The conditions in Pakistan were already bad but with the PPP-PML-Q alliance combined with pro-military noises indicate that Pakistan is entering another dark stage of history.

The writer can be reached at manzurejaz@yahoo.com

Courtesy: Wichaar

The possible role of Premier Sensitive Agency of security establishment in Benazir Bhutto Assassination

ISI official provided content for BB murder press conference: Cheema

ISLAMABAD: Former Interior Ministry’s spokesman Brigadier (retired) Javed Iqbal Cheema had revealed in the documents obtained by DawnNews that material for the press conference which was held on December 28, 2007 after the assassination of former prime minister Benazir Bhutto was provided to him by a high ranking Inter-Services Intelligence (ISI) official.

DawnNews has obtained from the Interior Ministry and FIA sources the statements of Cheema and former director general of Military Intelligence (MI) Ijaz Shah.

The statements revealed that Cheema had confessed before the Joint Investigation Team (JIT) that Maj. General Nusrat Naeem, the then director general of Counter Intelligence wing of ISI, had provided him the content for the press conference.

Naeem who works in Behria Town Rawalpindi after his retirement could be included in the investigations, said sources.

Courtesy: DAWN

Source – http://www.dawn.com/2011/03/15/isi-official-provided-content-for-bb-murder-press-conference-cheema.html

Manzur Ejaz’s interview with Viewpont: Urdu, English used as tools to oppress working classes’

Excerpt:

It was Awami National Party, led by Wali Khan, that declared Urdu as an official language in Baluchistan and Khyber Pakhtunkhwa. Even the Punjab has never formally made such a move ……

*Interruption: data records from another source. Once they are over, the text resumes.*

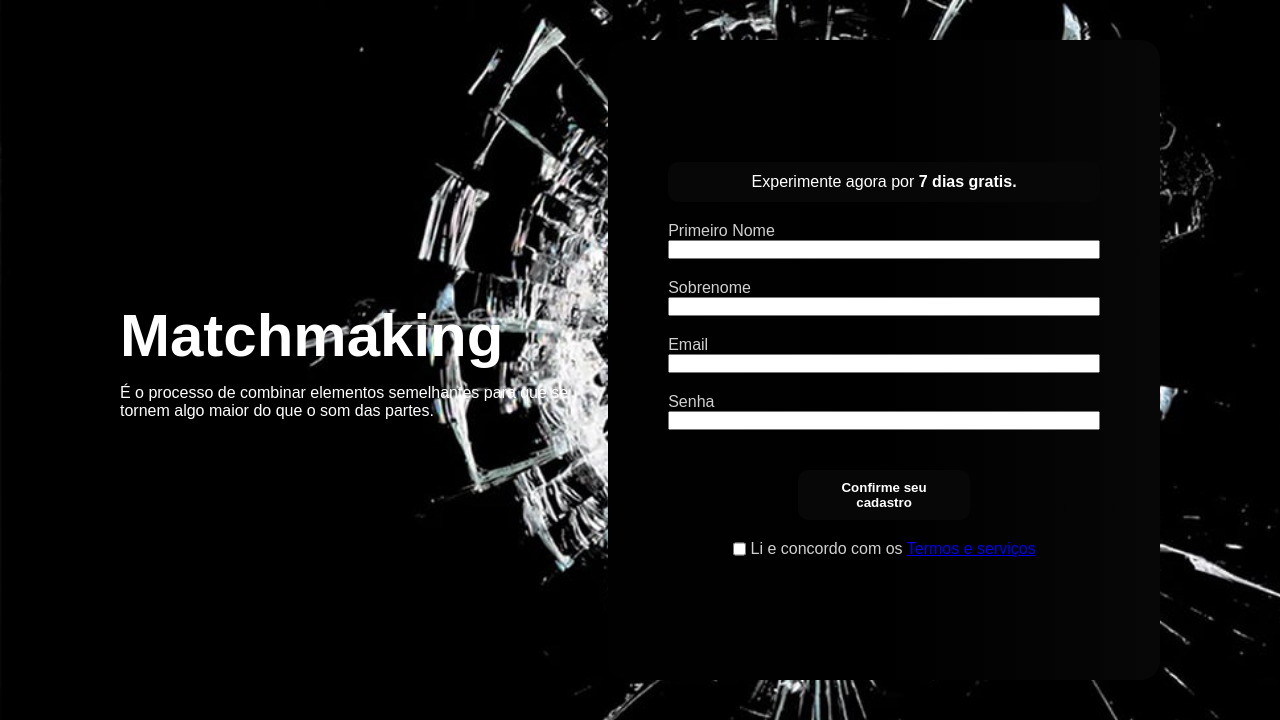
Repository: analessp/tela-login
Page: index.html
These files come from the project's save history. The page is drawn as it stood at one moment and after the next save; the edit follows.
The browser window is 1280 px wide. The pictures show the whole page.
Some web fonts or font styles are not loaded; a fallback is used.

Above is the page before, as saved 2025-04-16 11:46:03.

### index.html
<!DOCTYPE html>
<html lang="pt-br">
  <head>
    <meta charset="UTF-8" />
    <meta name="viewport" content="width=device-width, initial-scale=1.0" />
    <title>Tela de Login</title>
    <link rel="stylesheet" href="style.css" />
    <link rel="preconnect" href="https://fonts.googleapis.com" />
    <link rel="preconnect" href="https://fonts.gstatic.com" crossorigin />
    <link href="https://fonts.googleapis.com/css2?family=Nunito:ital,wght@0,200..1000;1,200..1000&family=Special+Gothic&display=swap" rel="stylesheet" />
  </head>
  <body>
    <main>
      <div class="container-left">
        <h1>Matchmaking</h1>
        <p>É o processo de combinar elementos semelhantes para que se tornem algo maior do que o som das partes.</p>
      </div>
      <div class="container-right">
        <a href="#" class="teste-gratis">
          <p>Experimente agora por <b>7 dias gratis.</b></p>
        </a>
        <div class="forms">
          <form>

            <div>
              <label for="name">
                <p>Primeiro Nome</p>
                <input id="name" type="text" />
              </label>
            </div>

            <div>
                <label for="lastname">
                    <p>Sobrenome</p>
                    <input id="lastname" type="text" />
                </label>
            </div>

            <div>
                <label for="email">
                    <p>Email</p>
                    <input id="email" type="email" />
                </label>
            </div>

            <div>
                <label for="password">
                    <p>Senha</p>
                    <input id="password" type="password" />
                </label>
            </div>

            <button type="submit">
                <p>Confirme seu cadastro</p>
            </button>
            <div class="terms">
                <input type="checkbox">
                <p>
                    Li e concordo com os <a href="#">Termos e serviços</a>
                </p>
            </div>
          </form>
        </div>
      </div>
    </main
  </body>
</html>

### style.css
* {
    margin: 0;
    padding: 0;
    box-sizing: border-box;
    width: 100%;
    font-family: "Special Gothic", sans-serif;
}

main {
    display: flex;
    background-image: url("./assets/background.jpg");
    background-repeat: no-repeat center center;
    background-size: cover;
    display: flex;
    height: 100vh;
    z-index: 0;
    padding: 40px 120px;
}

&::after {
    content: "";
    background: #1e130c;
    position: absolute;
    top: 0;
    left: 0;
    opacity: 0.9;
    width: 100%;
    height: 100%;
    z-index: -1;
}

.container-left {
    color: white;
    display: flex;
    justify-content: center;
    flex-direction: column;
    gap: 14px;
}

.container-left h1 {
    font-size: 60px;

    &:hover::after{
        cursor: pointer;
        content: "";
        position: absolute;
        bottom: 350px;
        left: 120px;
        background-color: #d0d0d0;
        height: 4px;
        width: 420px;
        transition-duration: 800ms;
        animation-name: left-to-right;
        animation-duration: 620ms;
        animation-iteration-count: 1;
        }
}

.container-right {
    background: #080707;
    background: linear-gradient(90deg, rgb(1, 1, 1) 0%, rgb(0, 0, 0) 50%, rgba(8, 7, 7, 1) 100%);
    display: flex;
    flex-direction: column;
    justify-content: center;
    align-items: center;
    padding: 0 60px;
    border-radius: 20px;
}

.teste-gratis {
    display: flex;
    justify-content: center;
    align-items: center;
    text-align: center;
    width: 100%;
    max-width: 460px;
    height: 40px;
    background-color: #080707;
    text-decoration: none;
    color: white;
    border-radius: 10px;
    margin-bottom: 20px;
}

.teste-gratis p{
text-align: center;
}

.forms form{
    display: flex;
    flex-direction: column;
    gap: 20px;
    color: #d0d0d0;
}

.forms button {
    cursor: pointer;
    margin-top: 20px;
    border-radius: 10px;
    padding: 10px 15px;
    background-color: #080707;
    color: #fff;
    width: 40%;
    align-self: center;
    border: 0px;
    box-shadow: 1px 0.2px 0.5px #030303;
    font-weight: 580;
    transition-duration: 500ms;

    &:hover {
        transform: translate(300px)
    }
}

.terms {
    display: flex;
    justify-content: center;
    gap: 5px;
}

.terms input {
    width: fit-content;

}

.terms p{
    width: fit-content;
}

@keyframes left-to-right {
0% {
    width: 0;
}
100% {
    width: 400px;
}
}

After the next save:
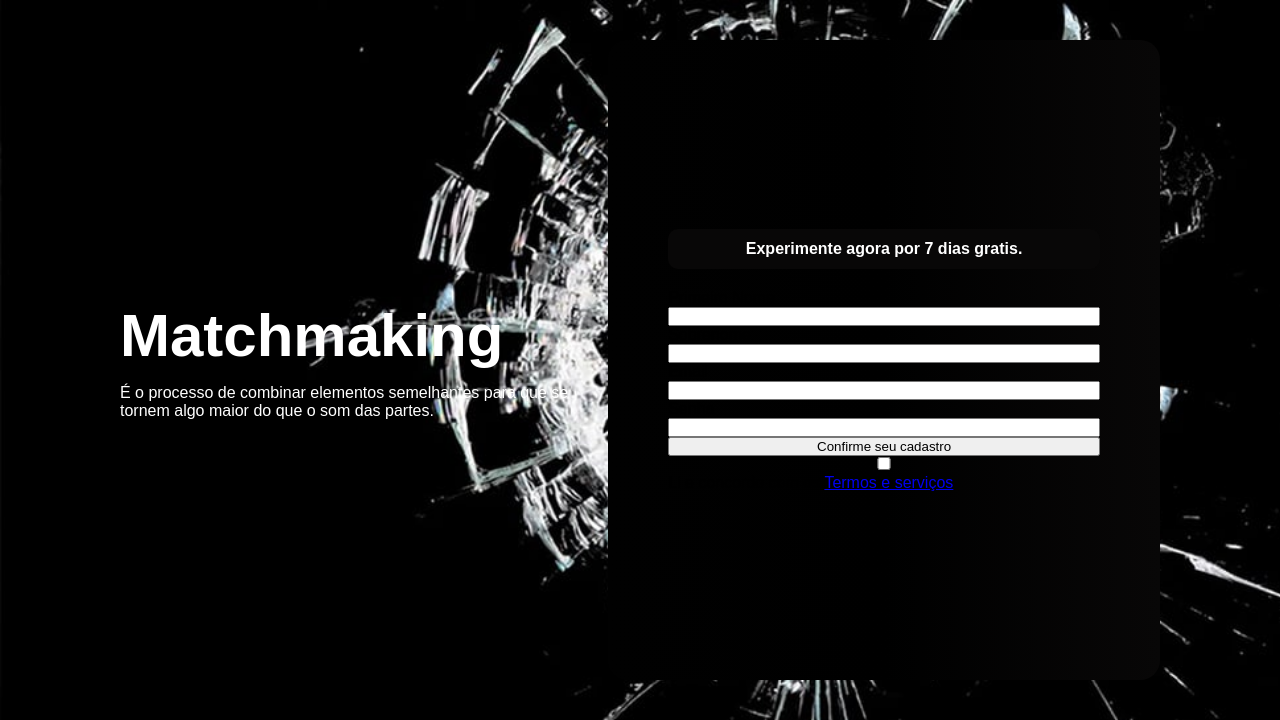
Saved 75 s later.
--- a/style.css
+++ b/style.css
@@ -80,6 +80,11 @@
     color: white;
     border-radius: 10px;
     margin-bottom: 20px;
+    font-weight: 580;
+    transition-duration: 500ms;
+
+    &:hover {
+        transform: translate(300px)
 }
 
 .teste-gratis p{

After the 2 saves that followed:
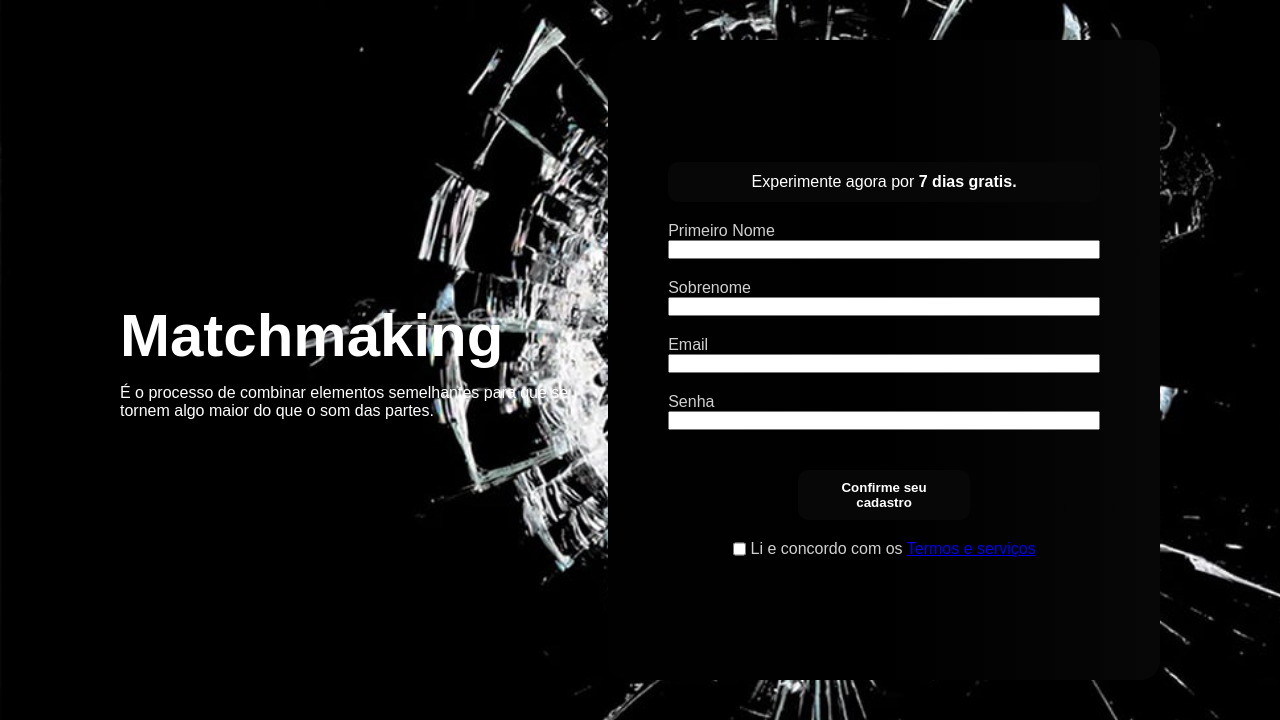
The 2 saves are shown as one change because they came seconds apart.
The last was saved 14 s later.
--- a/style.css
+++ b/style.css
@@ -80,11 +80,7 @@
     color: white;
     border-radius: 10px;
     margin-bottom: 20px;
-    font-weight: 580;
-    transition-duration: 500ms;
 
-    &:hover {
-        transform: translate(300px)
 }
 
 .teste-gratis p{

….. Mother tongue is a right of every human being, recognized as such by the UNO. It is also a question of identity: that is why Punjabis are called Punjabis and Sindhis are called Sindhis. The Urdu-speaking dominant population, which migrated to Sindhi cities, imposed its language at the expense of Sindhi language which was in use at all levels –from education to government institution—since 1852-54. When Bhutto recognized the right of Sindhi people for their mother tongue, the Muhajirs felt threatened and issued statements like “Urdu ka janaza he zara dhoom se nikle.” Muhajirs were threatened by the rise of Sindhis not only in linguistic field but in other spheres as well. It was a common complaint among Muhajirs that Sindhis were even showing up at Clifton Karachi. Despite recognition of mother tongue, Sindhis did not demand a ban on Urdu in Sindh. Therefore, for Muhajirs it was not a question of losing identity; it was fear of others gaining identity. ….

Read more : WichaarViewPoint

Imran Khan is a Non- starter

By Saeed Qureshi

…. But all these years in the politics he has remained a non starter. Once in a while he appears on the stage, frets and fumes and then recedes into oblivion to reappear all of a sudden at a time of his own choice. He runs his political bandwagon by fits and starts. He is sincere and possesses unbounded passion and limitless energy to make a difference but his fury and passion is invariably short-lived, He suffers from a perennial malady of inconsistency and conceptual bipolarity. He swerves from extreme to extreme on both sides of his agenda. He thunders like the charged clouds but then drifts away after a strong but brief shower of hyperbolic statements and strongly worded propositions. …

Read more : Upright Opinion